Content revision data:
▶

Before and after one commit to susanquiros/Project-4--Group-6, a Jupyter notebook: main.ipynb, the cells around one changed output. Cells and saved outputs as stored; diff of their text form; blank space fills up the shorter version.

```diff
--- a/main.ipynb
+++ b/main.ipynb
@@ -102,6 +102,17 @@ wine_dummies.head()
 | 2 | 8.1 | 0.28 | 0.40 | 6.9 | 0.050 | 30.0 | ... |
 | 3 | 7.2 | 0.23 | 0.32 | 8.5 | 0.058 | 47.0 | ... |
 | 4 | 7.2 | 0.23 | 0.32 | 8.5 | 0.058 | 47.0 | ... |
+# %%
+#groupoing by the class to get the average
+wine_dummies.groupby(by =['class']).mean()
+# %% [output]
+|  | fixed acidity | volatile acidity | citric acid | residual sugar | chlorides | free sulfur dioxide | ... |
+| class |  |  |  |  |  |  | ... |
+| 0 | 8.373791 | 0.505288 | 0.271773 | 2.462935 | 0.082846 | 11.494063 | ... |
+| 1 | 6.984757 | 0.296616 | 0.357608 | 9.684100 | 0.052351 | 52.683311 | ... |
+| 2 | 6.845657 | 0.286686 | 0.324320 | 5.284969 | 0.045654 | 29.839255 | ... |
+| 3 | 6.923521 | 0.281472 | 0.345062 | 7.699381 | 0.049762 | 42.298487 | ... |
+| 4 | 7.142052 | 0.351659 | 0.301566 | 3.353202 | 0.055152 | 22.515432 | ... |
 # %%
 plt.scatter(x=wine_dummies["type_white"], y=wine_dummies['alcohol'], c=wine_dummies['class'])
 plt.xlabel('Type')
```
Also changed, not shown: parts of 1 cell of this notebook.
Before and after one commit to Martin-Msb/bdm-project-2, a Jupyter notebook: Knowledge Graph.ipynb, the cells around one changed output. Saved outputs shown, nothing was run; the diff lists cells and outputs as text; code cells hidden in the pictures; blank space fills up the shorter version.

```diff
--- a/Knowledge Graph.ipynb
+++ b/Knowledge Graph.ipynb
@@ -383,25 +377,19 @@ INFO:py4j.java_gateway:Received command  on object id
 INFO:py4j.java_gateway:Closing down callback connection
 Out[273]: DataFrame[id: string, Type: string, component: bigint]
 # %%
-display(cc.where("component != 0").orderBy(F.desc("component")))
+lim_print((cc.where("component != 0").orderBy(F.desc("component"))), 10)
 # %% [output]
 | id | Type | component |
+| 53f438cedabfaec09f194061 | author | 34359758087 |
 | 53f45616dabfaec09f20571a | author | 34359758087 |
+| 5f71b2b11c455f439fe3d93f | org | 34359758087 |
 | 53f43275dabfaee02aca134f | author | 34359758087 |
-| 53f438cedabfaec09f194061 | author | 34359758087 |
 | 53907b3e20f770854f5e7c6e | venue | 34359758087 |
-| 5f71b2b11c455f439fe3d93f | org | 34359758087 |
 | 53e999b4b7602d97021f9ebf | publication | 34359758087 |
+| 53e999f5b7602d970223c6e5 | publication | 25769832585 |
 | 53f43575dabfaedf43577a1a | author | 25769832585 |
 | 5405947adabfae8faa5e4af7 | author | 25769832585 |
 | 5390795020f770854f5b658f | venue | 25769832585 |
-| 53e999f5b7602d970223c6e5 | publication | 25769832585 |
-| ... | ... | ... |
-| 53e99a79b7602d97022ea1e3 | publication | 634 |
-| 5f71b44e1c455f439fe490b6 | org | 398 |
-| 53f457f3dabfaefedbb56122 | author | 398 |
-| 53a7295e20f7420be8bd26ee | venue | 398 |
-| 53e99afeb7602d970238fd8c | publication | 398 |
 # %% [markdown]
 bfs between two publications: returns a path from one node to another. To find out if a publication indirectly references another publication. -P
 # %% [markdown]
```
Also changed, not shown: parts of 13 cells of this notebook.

◀
▶

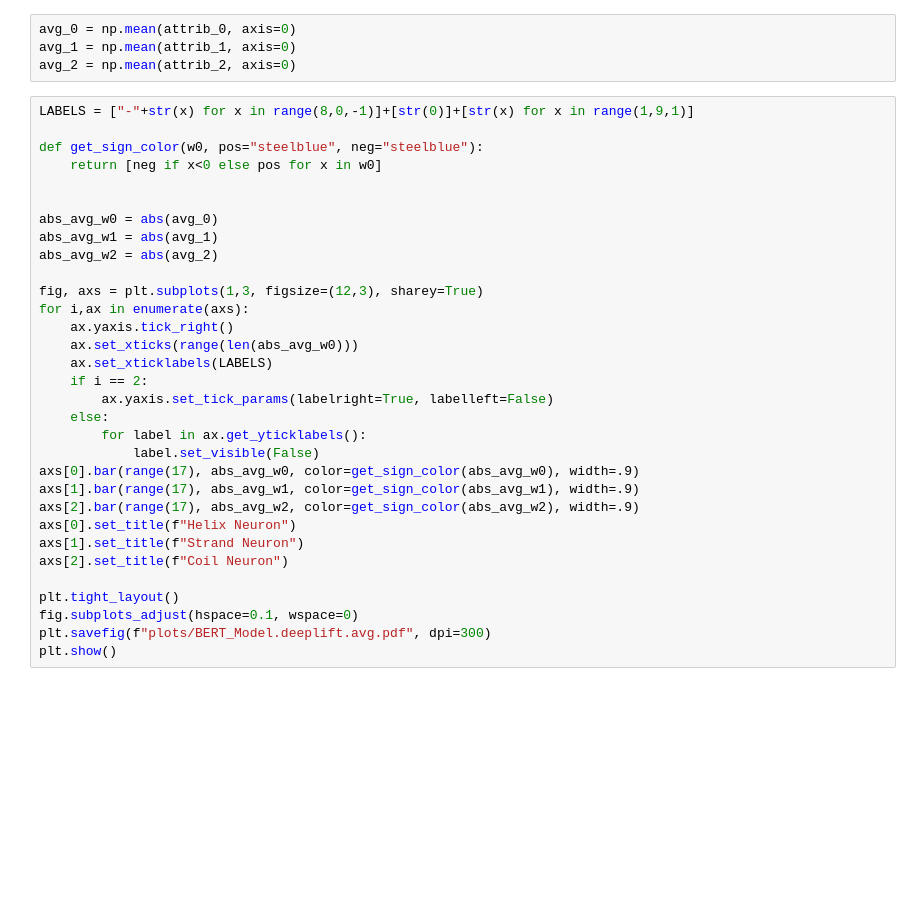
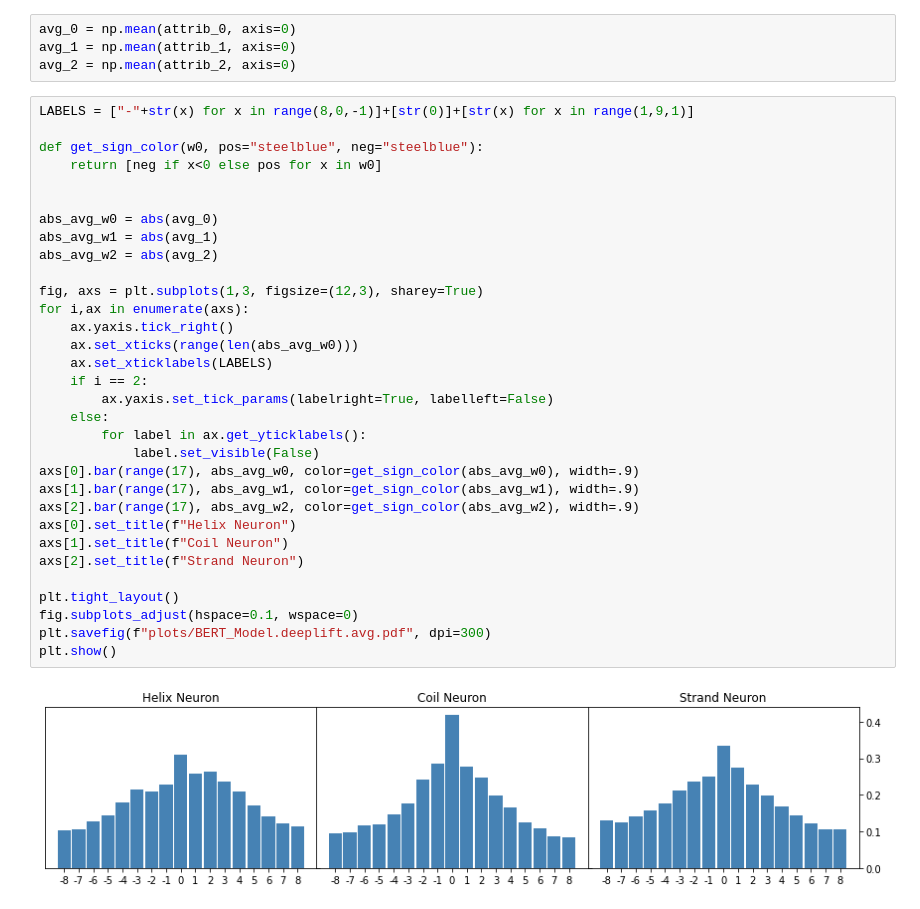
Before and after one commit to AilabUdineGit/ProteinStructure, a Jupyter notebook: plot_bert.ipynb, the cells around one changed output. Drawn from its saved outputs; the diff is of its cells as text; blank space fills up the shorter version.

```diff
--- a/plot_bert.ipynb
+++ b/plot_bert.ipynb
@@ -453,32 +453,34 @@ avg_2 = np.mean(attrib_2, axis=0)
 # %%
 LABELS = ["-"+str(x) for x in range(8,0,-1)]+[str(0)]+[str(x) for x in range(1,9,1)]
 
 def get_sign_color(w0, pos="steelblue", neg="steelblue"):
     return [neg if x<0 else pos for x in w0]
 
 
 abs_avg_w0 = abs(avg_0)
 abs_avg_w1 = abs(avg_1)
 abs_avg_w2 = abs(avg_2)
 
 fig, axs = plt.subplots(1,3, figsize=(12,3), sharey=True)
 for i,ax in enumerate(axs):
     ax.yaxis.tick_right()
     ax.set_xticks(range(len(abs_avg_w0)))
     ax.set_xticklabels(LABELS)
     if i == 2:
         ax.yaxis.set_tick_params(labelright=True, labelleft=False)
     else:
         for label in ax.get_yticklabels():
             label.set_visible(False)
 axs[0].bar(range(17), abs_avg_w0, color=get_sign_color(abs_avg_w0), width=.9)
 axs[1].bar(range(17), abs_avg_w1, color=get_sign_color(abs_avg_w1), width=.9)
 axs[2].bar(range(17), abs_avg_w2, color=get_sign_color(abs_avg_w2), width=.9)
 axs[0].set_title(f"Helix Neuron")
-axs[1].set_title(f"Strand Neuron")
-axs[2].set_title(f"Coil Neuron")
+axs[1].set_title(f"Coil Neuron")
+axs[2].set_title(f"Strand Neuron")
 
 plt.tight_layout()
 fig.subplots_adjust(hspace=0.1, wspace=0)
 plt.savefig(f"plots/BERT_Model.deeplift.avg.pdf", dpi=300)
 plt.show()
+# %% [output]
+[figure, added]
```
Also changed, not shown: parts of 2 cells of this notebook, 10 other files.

◀

TASK OBJECTIVE: Looking at the entries above, report how many of their lines include "ipynb", and add nothing else.

RESPONSE BOX: 9